The week in Florida politics began with Florida Gov. Rick Scott delivering the first punch.
He announced Florida officials had filed a lawsuit against Homeland Security for obstructing access to federal citizenship databases to support the state's voter registration purge of illegal immigrants. The backlash ensued on the national stage with a countersuit from the feds and a clobbering from "The Daily Show."
The stance of Scott, a tea party-supported candidate for his staunch illegal immigration campaign rhetoric, morphed throughout the week into Scott giving a pass to immigrant farm workers, calling the e-Verify system "foolish." Gov. Scott also passed responsibility for immigration reform, and enforcement, from the state back to the federal government.
Here's how the week went down:
Monday, June 11: Florida sues the feds
The Daily Caller reported that Florida officials filed a lawsuit to force the Department of Homeland Security (DHS) to comply with a federal law that requires federal assistance to verify eligible voters. The report notes that Florida officials estimated that up to 180,000 ineligible voters maybe be on its registered voter rolls.
Tuesday, June 12: Feds sue Florida; "The Daily Show" rips Gov. Scott
Gov. Scott appeared on CNN to defend the purge, yet stated that Florida election officials had identified only 100 or so illegal voters. Lying in wait, Attorney General Eric Holder then revealed the feds had filed a lawsuit against Florida during a Senate hearing appearance.
Tuesday evening, Jon Stewart lampooned Gov. Scott, his Florida voter registration purge and Florida's election law changes on "The Daily Show."
Wednesday, June 13: Scott defers immigration reform laws to the federal government
The following day, Scott defended the voter registration purge and justified its legal costs to a Florida CPA conference in Tampa. Moreover, The Ledger reported Scott reversed his gubernatorial campaign promise at a Florida Citrus Industry conference luncheon to support a proposed Florida law to require Social Security number verification through the free e-Verify federal database, tea party notwithstanding.
The Marco Eagle reported Scott's executive order that requires state agencies to use the free e-Verify system remains in effect.
Not to be left out, Florida's U.S. Sen. Marco Rubio, a Republican, stumbled through a Bloomberg interview in which he defended the Florida voter registration purge. Rubio, a leading GOP veep contender, supported the "no illegal voters" policy, but sidestepped endorsement of the implementation tactics used by Gov. Scott, according to the Tampa Bay Times.

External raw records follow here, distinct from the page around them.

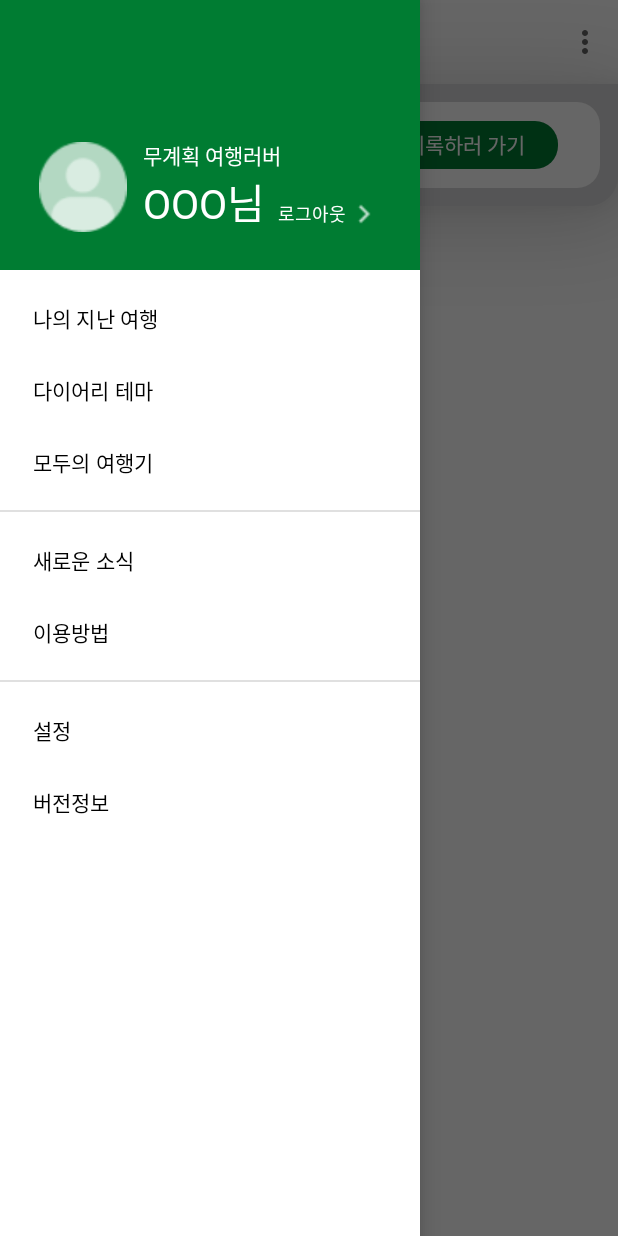
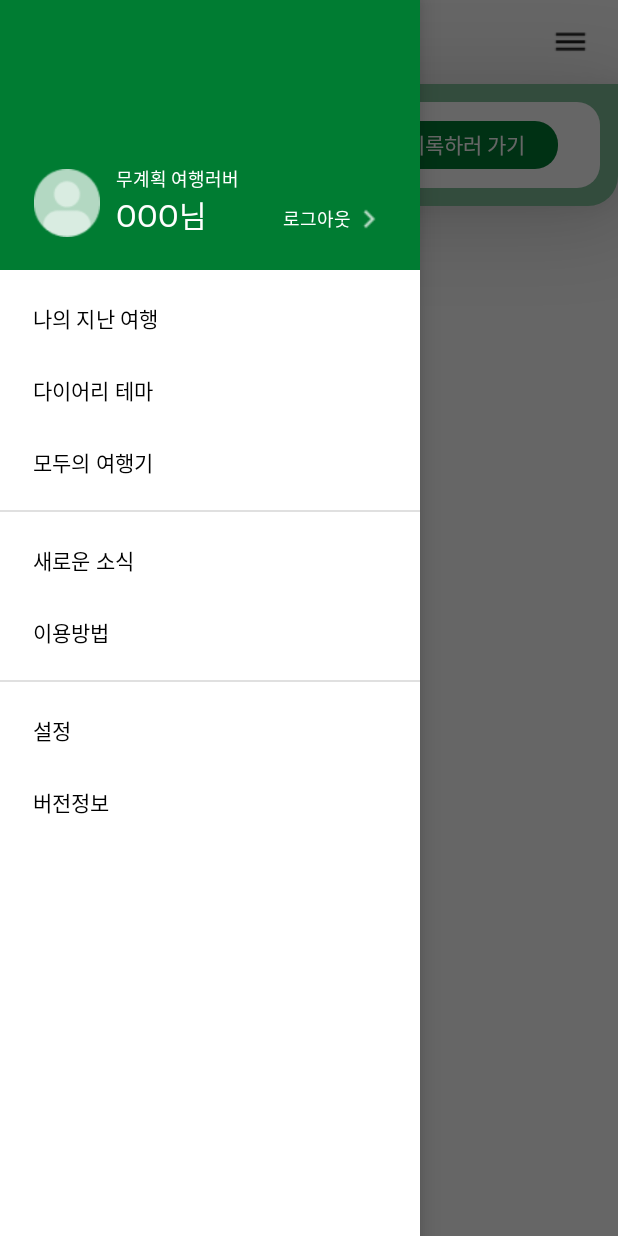
Before and after one commit to zeus6768/android_tripbook, an Android app: the screen it shows after launch (MainActivity), in the side drawer, after a tap on "다이어리 테마", on a phone screen of 412 x 824 dp. Run offline under Robolectric (Android 15) with nearby library versions, the phone set to English and light mode, and no system bars; libraries missing offline, so code that uses them is left out: com.applikeysolutions.cosmocalendar, com.gun0912.tedpermission; plain views replace CircleIndicator3; 2 statements that could not run were skipped.

Commit message:
[trip] add click listeners, camera tedpermission, strings

```diff
--- a/app/src/main/AndroidManifest.xml
+++ b/app/src/main/AndroidManifest.xml
@@ -1,6 +1,8 @@
 <?xml version="1.0" encoding="utf-8"?>
 <manifest xmlns:android="http://schemas.android.com/apk/res/android"
     package="com.olympos.tripbook">
+
+    <uses-permission android:name="android.permission.CAMERA"/>
 
     <application
         android:allowBackup="true"
@@ -18,6 +20,7 @@
                 <category android:name="android.intent.category.LAUNCHER" />
             </intent-filter>
         </activity>
+        <activity android:name=".src.trip.TripActivity"/>
         <activity android:name="com.olympos.tripbook.src.tripcourse.TripcourseActivity"/>
         <activity android:name="com.olympos.tripbook.src.tripcourse.TripcourseRecordActivity"/>
     </application>
--- a/app/src/main/java/com/olympos/tripbook/config/BaseFragment.kt
+++ b/app/src/main/java/com/olympos/tripbook/config/BaseFragment.kt
@@ -14,6 +14,6 @@ open class BaseFragment: Fragment(), View.OnClickListener, BaseDialog.BaseDialog
     }
 
     override fun onCancelClicked() {
-        TODO("Not yet implemented")
+
     }
 }
--- a/app/src/main/java/com/olympos/tripbook/src/home/MainActivity.kt
+++ b/app/src/main/java/com/olympos/tripbook/src/home/MainActivity.kt
@@ -1,5 +1,6 @@
 package com.olympos.tripbook.src.home
 
+import android.content.Intent
 import android.os.Bundle
 import android.view.MenuItem
 import android.widget.Toast
@@ -9,7 +10,9 @@ import com.google.android.material.navigation.NavigationView
 import com.olympos.tripbook.config.BaseActivity
 import com.olympos.tripbook.databinding.ActivityMainBinding
 import android.view.Menu
+import android.view.View
 import com.olympos.tripbook.R
+import com.olympos.tripbook.src.trip.TripActivity
 
 
 class MainActivity : BaseActivity(), NavigationView.OnNavigationItemSelectedListener {
@@ -20,73 +23,70 @@ class MainActivity : BaseActivity(), NavigationView.OnNavigationItemSelectedList
         binding = ActivityMainBinding.inflate(layoutInflater)
         setContentView(binding.root)
 
-        initNavigation()
+        initFragment()
+
 //        initViewpager()
 
-        setSupportActionBar(binding.mainToolbar) // 툴바를 액티비티의 앱바로 지정
-        supportActionBar?.setDisplayHomeAsUpEnabled(true) // 드로어를 꺼낼 홈 버튼 활성화
-        supportActionBar?.setHomeAsUpIndicator(R.drawable.btn_home_menu) // 홈버튼 이미지 변경
-        supportActionBar?.setDisplayShowTitleEnabled(false) // 툴바에 타이틀 안보이게
-        supportActionBar?.setLogo(R.drawable.img_home_logo)
-        supportActionBar?.setDisplayUseLogoEnabled(true)
+        binding.mainDrawerLayout.setDrawerLockMode(DrawerLayout.LOCK_MODE_LOCKED_CLOSED) //스와이프 비활성화
 
-        binding.mainDrawerLayout.setDrawerLockMode(DrawerLayout.LOCK_MODE_LOCKED_CLOSED) //스와이프 비활성화
-        binding.mainLeftNavigationView.setNavigationItemSelectedListener(this) //navigation 리스너
-        binding.mainRightNavigationView.setNavigationItemSelectedListener(this) //navigation 리스너
+        //button 리스너
+        binding.homeLeftDrawerBtn.setOnClickListener(this)
+        binding.homeRightDrawerBtn.setOnClickListener(this)
+        binding.mainContentRecordBtnTv.setOnClickListener(this)
+        //navigation 리스너
+        binding.mainLeftNavigationView.setNavigationItemSelectedListener(this)
+        binding.mainRightNavigationView.setNavigationItemSelectedListener(this)
+
     }
 
-    //toolbar 메뉴 생성
-    override fun onCreateOptionsMenu(menu: Menu?): Boolean {
-        menuInflater.inflate(R.menu.activity_main_left_drawer, menu)
-        menuInflater.inflate(R.menu.activity_main_right_drawer, menu)
-        return true
+    //
+    private fun initFragment() {
+        supportFragmentManager.beginTransaction().replace(R.id.main_content_fl, HomeFragment())
+            .commitAllowingStateLoss()
     }
 
-//    override fun a(item: MenuItem): Boolean {
-//        // Handle item selection
-//        return when (item.itemId) {
-//            R.id.actis-> {
-//                addSomething()
-//                true
-//            }
-//            R.id.action_settings -> {
-//                startSettings()
-//                true
-//            }
-//            else -> super.onOptionsItemSelected(item)
-//        }
+    override fun onClick(v: View?) {
+        super.onClick(v)
+
+        when (v!!.id) {
+            //왼쪽 드로어 open
+            R.id.home_left_drawer_btn ->
+                binding.mainDrawerLayout.openDrawer(GravityCompat.START)
+
+            //오른쪽 드로어 open
+            R.id.home_right_drawer_btn ->
+                binding.mainDrawerLayout.openDrawer(GravityCompat.END)
+
+            //여행 기록하기
+            R.id.main_content_record_btn_tv ->
+                startTripActivity()
+        }
+    }
+
+//    //toolbar 메뉴 생성(add items to the action bar if it is present)
+//    override fun onCreateOptionsMenu(menu: Menu): Boolean {
+//        menuInflater.inflate(R.menu.activity_main_left_drawer, menu)
+////        menuInflater.inflate(R.menu.activity_main_right_drawer, menu)
+//        return true
 //    }
 
-
-    override fun onOptionsItemSelected(item: MenuItem): Boolean {
-        when(item.itemId){
-            android.R.id.home->{ // 메뉴 버튼
-                binding.mainDrawerLayout.openDrawer(GravityCompat.START)    // 네비게이션 드로어 열기
-            }
-            R.id.action_settings->{ // 메뉴 버튼
-                binding.mainDrawerLayout.openDrawer(GravityCompat.END)    // 네비게이션 드로어 열기
-            }
+    //navigation item 별 actions
+    override fun onNavigationItemSelected(item: MenuItem): Boolean {
+        when (item.itemId) {
+            R.id.menu1 -> Toast.makeText(this, "나의 지난 여행", Toast.LENGTH_SHORT).show()
+            R.id.menu2 -> Toast.makeText(this, "다이어리 테마", Toast.LENGTH_SHORT).show()
+            R.id.menu3 -> Toast.makeText(this, "모두의 여행기", Toast.LENGTH_SHORT).show()
+            R.id.menu4 -> Toast.makeText(this, "새로운 소식", Toast.LENGTH_SHORT).show()
+            R.id.menu5 -> Toast.makeText(this, "이용방법", Toast.LENGTH_SHORT).show()
+            R.id.menu6 -> Toast.makeText(this, "설정", Toast.LENGTH_SHORT).show()
+            R.id.menu7 -> Toast.makeText(this, "버전정보", Toast.LENGTH_SHORT).show()
         }
-        return super.onOptionsItemSelected(item)
-    }
-
-    override fun onNavigationItemSelected(item: MenuItem): Boolean {
-        when(item.itemId){
-            R.id.menu1-> Toast.makeText(this,"나의 지난 여행",Toast.LENGTH_SHORT).show()
-            R.id.menu2-> Toast.makeText(this,"다이어리 테마",Toast.LENGTH_SHORT).show()
-            R.id.menu3-> Toast.makeText(this,"모두의 여행기",Toast.LENGTH_SHORT).show()
-            R.id.menu4-> Toast.makeText(this,"새로운 소식",Toast.LENGTH_SHORT).show()
-            R.id.menu5-> Toast.makeText(this,"이용방법",Toast.LENGTH_SHORT).show()
-            R.id.menu6-> Toast.makeText(this,"설정",Toast.LENGTH_SHORT).show()
-            R.id.menu7-> Toast.makeText(this,"버전정보",Toast.LENGTH_SHORT).show()
-        }
-
         return false
     }
 
-    private fun initNavigation() {
-        supportFragmentManager.beginTransaction().replace(R.id.main_content_fl, HomeFragment())
-            .commitAllowingStateLoss()
+    private fun startTripActivity() {
+        val intent = Intent(this, TripActivity::class.java)
+        startActivity(intent)
     }
 
 //    private fun initViewpager() {
@@ -97,15 +97,5 @@ class MainActivity : BaseActivity(), NavigationView.OnNavigationItemSelectedList
 //        binding.mainContentVp.orientation = ViewPager2.ORIENTATION_HORIZONTAL
 //        binding.mainContentCi.setViewPager(binding.mainContentVp)
 //    }
-//
-//    override fun onClick(v: View?) {
-//        super.onClick(v)
-//        //여행 기록하기
-//        val tripVP = TripViewpagerAdapter(this)
-//        if (v == binding.mainContentRecordBtnTv) {
-//
-//            tripVP.addFragment(fragment)
-//            Toast.makeText(this, "여행기록하기", Toast.LENGTH_SHORT).show()
-//        }
-//    }
+
 }
--- /dev/null
+++ b/app/src/main/java/com/olympos/tripbook/src/trip/TripActivity.kt
@@ -0,0 +1,134 @@
+package com.olympos.tripbook.src.trip
+
+import android.content.Intent
+import android.graphics.Color
+import android.os.Bundle
+import android.util.Log
+import android.view.View
+import com.applikeysolutions.cosmocalendar.selection.OnDaySelectedListener
+import com.applikeysolutions.cosmocalendar.selection.RangeSelectionManager
+import com.olympos.tripbook.R
+import com.olympos.tripbook.config.BaseActivity
+import com.olympos.tripbook.databinding.ActivityTripBinding
+import com.olympos.tripbook.src.home.MainActivity
+import android.widget.TextView
+import android.widget.Toast
+import androidx.core.app.ActivityCompat
+import androidx.core.content.ContextCompat
+import com.gun0912.tedpermission.PermissionListener
+import com.gun0912.tedpermission.TedPermission
+
+
+class TripActivity : BaseActivity() {
+    private lateinit var binding: ActivityTripBinding
+
+    override fun onCreate(savedInstanceState: Bundle?) {
+        super.onCreate(savedInstanceState)
+        binding = ActivityTripBinding.inflate(layoutInflater)
+        setContentView(binding.root)
+
+        initView()
+        settingPermission()
+
+        //click 리스너
+        binding.tripTopbarLayout.topbarBackIb.setOnClickListener(this)
+        binding.tripTopbarLayout.topbarSubbuttonIb.setOnClickListener(this)
+        binding.tripThemeTheme1Ll.setOnClickListener(this)
+        binding.tripThemeTheme2Ll.setOnClickListener(this)
+        binding.tripThemeTheme3Ll.setOnClickListener(this)
+        binding.tripThemeTheme4Ll.setOnClickListener(this)
+
+
+//        binding.tripCalendarCv.isShowDaysOfWeekTitle = false
+//        binding.tripCalendarCv.selectionManager = RangeSelectionManager(OnDaySelectedListener {
+//            Log.e(" CALENDAR ", "========== setSelectionManager ==========")
+//            Log.e(" CALENDAR ", "Selected Dates : " + binding.tripCalendarCv.selectedDates.size)
+//            if (binding.tripCalendarCv.selectedDates.size <= 0) return@OnDaySelectedListener
+//            Log.e(" CALENDAR ", "Selected Days : " + binding.tripCalendarCv.selectedDays)
+//        })
+
+    }
+
+    private fun initView() {
+        binding.tripTopbarLayout.topbarTitleTv.text = "여행 기록하기"
+        binding.tripTopbarLayout.topbarSubtitleTv.visibility = View.GONE
+        binding.tripTopbarLayout.topbarSubbuttonIb.visibility = View.GONE
+    }
+
+    override fun onClick(v: View?) {
+        super.onClick(v)
+
+        when (v!!.id) {
+            R.id.topbar_back_ib ->
+                startMainActivity()
+            R.id.topbar_subbutton_ib ->
+                startMainActivity()
+            R.id.trip_theme_theme1_ll, R.id.trip_theme_theme2_ll, R.id.trip_theme_theme3_ll ->
+                themeSelected(v)
+            R.id.trip_theme_theme4_ll ->
+                Toast.makeText(this, "추후 추가 예정", Toast.LENGTH_SHORT).show()
+        }
+    }
+
+    //테마 선택 시 글씨색 변경 및 테두리색 변경(추가 전)
+    private fun themeSelected(v: View?) {
+        Log.d("click listener", "themeSelect")
+        when (v!!.id) {
+            R.id.trip_theme_theme1_ll -> {
+                binding.tripThemeTheme1Tv.setTextColor(
+                    ContextCompat.getColor(
+                        this,
+                        R.color.tripbook_main_1
+                    )
+                )
+                binding.tripThemeTheme2Tv.setTextColor(ContextCompat.getColor(this, R.color.gray))
+                binding.tripThemeTheme3Tv.setTextColor(ContextCompat.getColor(this, R.color.gray))
+            }
+            R.id.trip_theme_theme2_ll -> {
+                binding.tripThemeTheme1Tv.setTextColor(ContextCompat.getColor(this, R.color.gray))
+                binding.tripThemeTheme2Tv.setTextColor(
+                    ContextCompat.getColor(
+                        this,
+                        R.color.tripbook_main_1
+                    )
+                )
+                binding.tripThemeTheme3Tv.setTextColor(ContextCompat.getColor(this, R.color.gray))
+            }
+            R.id.trip_theme_theme3_ll -> {
+                binding.tripThemeTheme1Tv.setTextColor(ContextCompat.getColor(this, R.color.gray))
+                binding.tripThemeTheme2Tv.setTextColor(ContextCompat.getColor(this, R.color.gray))
+                binding.tripThemeTheme3Tv.setTextColor(
+                    ContextCompat.getColor(
+                        this,
+                        R.color.tripbook_main_1
+                    )
+                )
+            }
+        }
+    }
+
+    private fun startMainActivity() {
+        val intent = Intent(this, MainActivity::class.java)
+        startActivity(intent)
+    }
+
+    fun settingPermission(){
+        var permissionListener = object : PermissionListener {
+            //            어떠한 형식을 상속받는 익명 클래스의 객체를 생성하기 위해 다음과 같이 작성
+            override fun onPermissionGranted() {
+                Toast.makeText(this@TripActivity, "권한 허가", Toast.LENGTH_SHORT).show()
+            }
+
+            override fun onPermissionDenied(deniedPermissions: MutableList<String>?) {
+                Toast.makeText(this@TripActivity, "권한 거부", Toast.LENGTH_SHORT).show()
+            }
+        }
+
+        TedPermission.with(this)
+            .setPermissionListener(permissionListener)
+            .setRationaleMessage("카메라 사진 권한 필요")
+            .setDeniedMessage("카메라 권한 요청 거부")
+            .setPermissions(android.Manifest.permission.CAMERA)
+            .check()
+    }
+}
--- a/app/src/main/res/drawable/bg_home_trip_record.xml
+++ b/app/src/main/res/drawable/bg_home_trip_record.xml
@@ -4,7 +4,7 @@
     <item>
         <shape
             android:shape="rectangle">
-            <solid android:color="@color/search"/>
+            <solid android:color="@color/tripbook_sub_1"/>
             <corners
                 android:bottomLeftRadius="20dp"
                 android:bottomRightRadius="20dp"/>
--- a/app/src/main/res/drawable/bg_main_searchtab.xml
+++ b/app/src/main/res/drawable/bg_main_searchtab.xml
@@ -1,7 +1,7 @@
 <?xml version="1.0" encoding="utf-8"?>
 <shape xmlns:android="http://schemas.android.com/apk/res/android"
     android:shape="rectangle">
-    <solid android:color="@color/search"/>
+    <solid android:color="@color/tripbook_sub_1"/>
     <corners
         android:radius="20dp"/>
     <padding
--- a/app/src/main/res/drawable/bg_trip_graybackground.xml
+++ b/app/src/main/res/drawable/bg_trip_graybackground.xml
@@ -6,7 +6,7 @@
         android:radius="15dp"/>
     <padding
         android:top="10dp"
-        android:left="180dp"
-        android:right="180dp"
+        android:left="20dp"
+        android:right="20dp"
         android:bottom="10dp"/>
 </shape>
--- a/app/src/main/res/layout/activity_main.xml
+++ b/app/src/main/res/layout/activity_main.xml
@@ -1,12 +1,12 @@
 <?xml version="1.0" encoding="utf-8"?><!--최상위 레이아웃. DrawerLayout-->
-<androidx.drawerlayout.widget.DrawerLayout xmlns:android="http://schemas.android.com/apk/res/android"
+<androidx.drawerlayout.widget.DrawerLayout
+    xmlns:android="http://schemas.android.com/apk/res/android"
     xmlns:app="http://schemas.android.com/apk/res-auto"
     xmlns:tools="http://schemas.android.com/tools"
     android:id="@+id/main_drawer_layout"
     android:layout_width="match_parent"
     android:layout_height="match_parent"
-    android:fitsSystemWindows="true"
-    tools:openDrawer="end">
+    android:fitsSystemWindows="true">
 
     <!--메인 레이아웃(툴바, 메뉴바, 콘텐츠) -->
     <LinearLayout
@@ -15,11 +15,39 @@
         android:orientation="vertical">
 
         <!-- 툴바 -->
-        <androidx.appcompat.widget.Toolbar
-            android:id="@+id/main_toolbar"
+        <androidx.constraintlayout.widget.ConstraintLayout
             android:layout_width="match_parent"
-            android:layout_height="?attr/actionBarSize"
-            android:background="@color/transparent" />
+            android:layout_height="?attr/actionBarSize">
+
+            <ImageView
+                android:id="@+id/home_left_drawer_btn"
+                android:layout_width="wrap_content"
+                android:layout_height="wrap_content"
+                android:src="@drawable/btn_home_menu"
+                android:layout_marginStart="20dp"
+                app:layout_constraintTop_toTopOf="parent"
+                app:layout_constraintBottom_toBottomOf="parent"
+                app:layout_constraintStart_toStartOf="parent" />
+
+            <ImageView
+                android:layout_width="wrap_content"
+                android:layout_height="wrap_content"
+                android:src="@drawable/img_home_logo"
+                app:layout_constraintTop_toTopOf="parent"
+                app:layout_constraintStart_toStartOf="parent"
+                app:layout_constraintEnd_toEndOf="parent"
+                app:layout_constraintBottom_toBottomOf="parent"/>
+
+            <ImageView
+                android:id="@+id/home_right_drawer_btn"
+                android:layout_width="wrap_content"
+                android:layout_height="wrap_content"
+                android:src="@drawable/btn_home_menu"
+                android:layout_marginEnd="20dp"
+                app:layout_constraintTop_toTopOf="parent"
+                app:layout_constraintBottom_toBottomOf="parent"
+                app:layout_constraintEnd_toEndOf="parent"/>
+        </androidx.constraintlayout.widget.ConstraintLayout>
 
         <!-- 여행기록하기 메뉴바 -->
         <androidx.constraintlayout.widget.ConstraintLayout
@@ -96,7 +124,6 @@
                 android:layout_height="40dp"
                 android:layout_gravity="bottom"/>
         </FrameLayout>
-
     </LinearLayout>
 
     <!--자식 레이아웃. Navigation Drawer-->
@@ -114,6 +141,5 @@
         android:layout_width="wrap_content"
         android:layout_height="match_parent"
         android:layout_gravity="end"
-        app:headerLayout="@layout/activity_main_right_drawer_header"
-        app:menu="@menu/activity_main_right_drawer" />
+        app:headerLayout="@layout/activity_main_right_drawer_header" />
 </androidx.drawerlayout.widget.DrawerLayout>
--- a/app/src/main/res/layout/activity_main_left_drawer_header.xml
+++ b/app/src/main/res/layout/activity_main_left_drawer_header.xml
@@ -5,12 +5,12 @@
     android:layout_width="match_parent"
     android:layout_height="180dp"
     android:background="@color/tripbook_main_1"
-    android:padding="25dp">
+    android:padding="22dp">
 
     <ImageView
         android:id="@+id/main_drawer_header_profile_iv"
-        android:layout_width="60dp"
-        android:layout_height="60dp"
+        android:layout_width="45dp"
+        android:layout_height="45dp"
         android:src="@drawable/img_home_profile"
         app:layout_constraintEnd_toStartOf="@id/main_drawer_header_comment_tv"
         app:layout_constraintStart_toStartOf="parent"
@@ -23,6 +23,7 @@
         android:fontFamily="@font/notosans_kr_medium"
         android:includeFontPadding="false"
         android:text="무계획 여행러버"
+        android:textSize="12sp"
         android:textColor="@color/white"
         android:layout_marginStart="10dp"
         app:layout_constraintBottom_toTopOf="@id/main_drawer_header_name_tv"
@@ -33,7 +34,7 @@
         android:layout_width="wrap_content"
         android:layout_height="wrap_content"
         android:text="OOO님"
-        android:textSize="27sp"
+        android:textSize="20sp"
         android:textColor="@color/white"
         android:fontFamily="@font/notosans_kr_bold"
         android:includeFontPadding="false"
@@ -61,10 +62,6 @@
             android:layout_height="wrap_content"
             android:src="@drawable/btn_home_more"
             android:layout_gravity="center_vertical"/>
-
     </androidx.appcompat.widget.LinearLayoutCompat>
 
-
-
-
 </androidx.constraintlayout.widget.ConstraintLayout>
--- a/app/src/main/res/layout/activity_main_right_drawer_header.xml
+++ b/app/src/main/res/layout/activity_main_right_drawer_header.xml
@@ -56,6 +56,7 @@
             android:layout_width="wrap_content"
             android:layout_height="wrap_content"
             android:hint="S E A R C H                                    "
+            android:inputType="text"
             android:textColor="@color/white"
             android:textColorHint="@color/white"
             android:textSize="12sp"
--- a/app/src/main/res/layout/layout_nextstep_base.xml
+++ b/app/src/main/res/layout/layout_nextstep_base.xml
@@ -16,7 +16,7 @@
         android:layout_height="wrap_content"
         android:background="@drawable/bg_main_greenbtn"
         android:text="다음 단계로 이동"
-        android:textSize="18sp"
+        android:textSize="15sp"
         android:textColor="@color/white"
         android:fontFamily="@font/notosans_kr_regular"
         android:includeFontPadding="false"
@@ -26,5 +26,5 @@
         android:paddingTop="10dp"
         android:paddingBottom="10dp"
         android:layout_marginTop="20dp"
-        android:layout_marginBottom="20dp"/>
+        android:layout_marginBottom="50dp"/>
 </LinearLayout>
--- a/app/src/main/res/menu/activity_main_right_drawer.xml
+++ b/app/src/main/res/menu/activity_main_right_drawer.xml
@@ -4,7 +4,7 @@
     xmlns:tools="http://schemas.android.com/tools"
     tools:showIn="navigation_view">
     <item
-        android:id="@+id/action_settings"
+        android:id="@+id/menu_hashtag"
         android:title="해시태그"
         app:showAsAction="never"/>
 </menu>
--- a/app/src/main/res/values/colors.xml
+++ b/app/src/main/res/values/colors.xml
@@ -9,6 +9,7 @@
     <color name="white">#FFFFFFFF</color>
     <color name="gray">#DFDFDF</color>
     <color name="transparent">#00000000</color>
+    <color name="red">#FF0000</color>
 
     <color name="tripbook_main_1">#FF007C32</color>
     <color name="tripbook_main_2">#B3007C32</color>
--- a/settings.gradle
+++ b/settings.gradle
@@ -4,6 +4,7 @@ dependencyResolutionManagement {
         google()
         mavenCentral()
         jcenter() // Warning: this repository is going to shut down soon
+        maven { url "https://jitpack.io" }
     }
 }
 rootProject.name = "TripBook"
```
Also changed, not shown: app/build.gradle (+7 -0 lines), app/src/main/res/layout/activity_trip.xml (+111 -65 lines), app/src/main/res/layout/layout_topbar_base.xml (+23 -33 lines), app/src/main/res/values/strings.xml (+13 -0 lines).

Thursday, June 14: Scott reveals he was declared an ineligible voter in 2006
In a radio interview, Scott acknowledged that he was required to submit a provisional vote, according to WFTV News, when his local precinct informed him that he was deceased.
Friday, June 15: Obama says U.S. should stop deporting young illegal immigrants
Republicans deplored President Barack Obama's executive order to stop deportation of young illegal immigrants, according to the Sun-Sentinel. In a released statement, Florida U.S. Rep. Allen West, a Republican, loathed the move in light of the feds' stance on Florida's voter purge.
Meanwhile, South Florida's immigrant community's response was euphoric. Sen. Marco Rubio, in an unusual departure from the GOP stance, welcomed Obama's deportation leniency measure according to The Hill.